The United States is a founding member of the United Nations, World Bank, International Monetary Fund, Organization of American States, other international organizations. The United States is a developed country, with the world's largest economy by nominal GDP and second-largest economy by PPP, accounting for a quarter of global GDP; the U. S. economy is post-industrial, characterized by the dominance of services and knowledge-based activities, although the manufacturing sector remains the second-largest in the world. The United States is the world's largest importer and the second largest exporter of goods, by value. Although its population is only 4.3% of the world total, the U. S. holds 31% of the total wealth in the world, the largest share of global wealth concentrated in a single country. Despite wide income and wealth disparities, the United States continues to rank high in measures of socioeconomic performance, including average wage, human development, per capita GDP, worker productivity.
The United States is the foremost military power in the world, making up a third of global military spending, is a leading political and scientific force internationally. In 1507, the German cartographer Martin Waldseemüller produced a world map on which he named the lands of the Western Hemisphere America in honor of the Italian explorer and cartographer Amerigo Vespucci; the first documentary evidence of the phrase "United States of America" is from a letter dated January 2, 1776, written by Stephen Moylan, Esq. to George Washington's aide-de-camp and Muster-Master General of the Continental Army, Lt. Col. Joseph Reed. Moylan expressed his wish to go "with full and ample powers from the United States of America to Spain" to seek assistance in the revolutionary war effort; the first known publication of the phrase "United States of America" was in an anonymous essay in The Virginia Gazette newspaper in Williamsburg, Virginia, on April 6, 1776. The second draft of the Articles of Confederation, prepared by John Dickinson and completed by June 17, 1776, at the latest, declared "The name of this Confederation shall be the'United States of America'".
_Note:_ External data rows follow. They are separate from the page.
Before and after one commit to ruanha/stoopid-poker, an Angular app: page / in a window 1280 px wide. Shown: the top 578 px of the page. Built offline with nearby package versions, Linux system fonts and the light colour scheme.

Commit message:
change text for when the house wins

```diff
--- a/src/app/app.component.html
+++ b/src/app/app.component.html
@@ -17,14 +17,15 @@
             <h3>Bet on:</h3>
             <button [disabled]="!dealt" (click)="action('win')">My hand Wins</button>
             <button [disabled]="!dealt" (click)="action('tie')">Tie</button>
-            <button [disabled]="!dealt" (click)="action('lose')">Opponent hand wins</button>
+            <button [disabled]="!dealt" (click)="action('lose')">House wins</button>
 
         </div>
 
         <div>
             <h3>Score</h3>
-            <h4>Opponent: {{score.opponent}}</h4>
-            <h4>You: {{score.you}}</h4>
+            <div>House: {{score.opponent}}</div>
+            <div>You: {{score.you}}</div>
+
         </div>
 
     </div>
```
The final version of the Articles sent to the states for ratification in late 1777 contains the sentence "The Stile of this Confederacy shall be'The United States of America'". In June 1776, Thomas Jefferson wrote the phrase "UNITED STATES OF AMERICA" in all capitalized letters in the headline of his "original Rough draught" of the Declaration of Independence; this draft of the document did not surface unti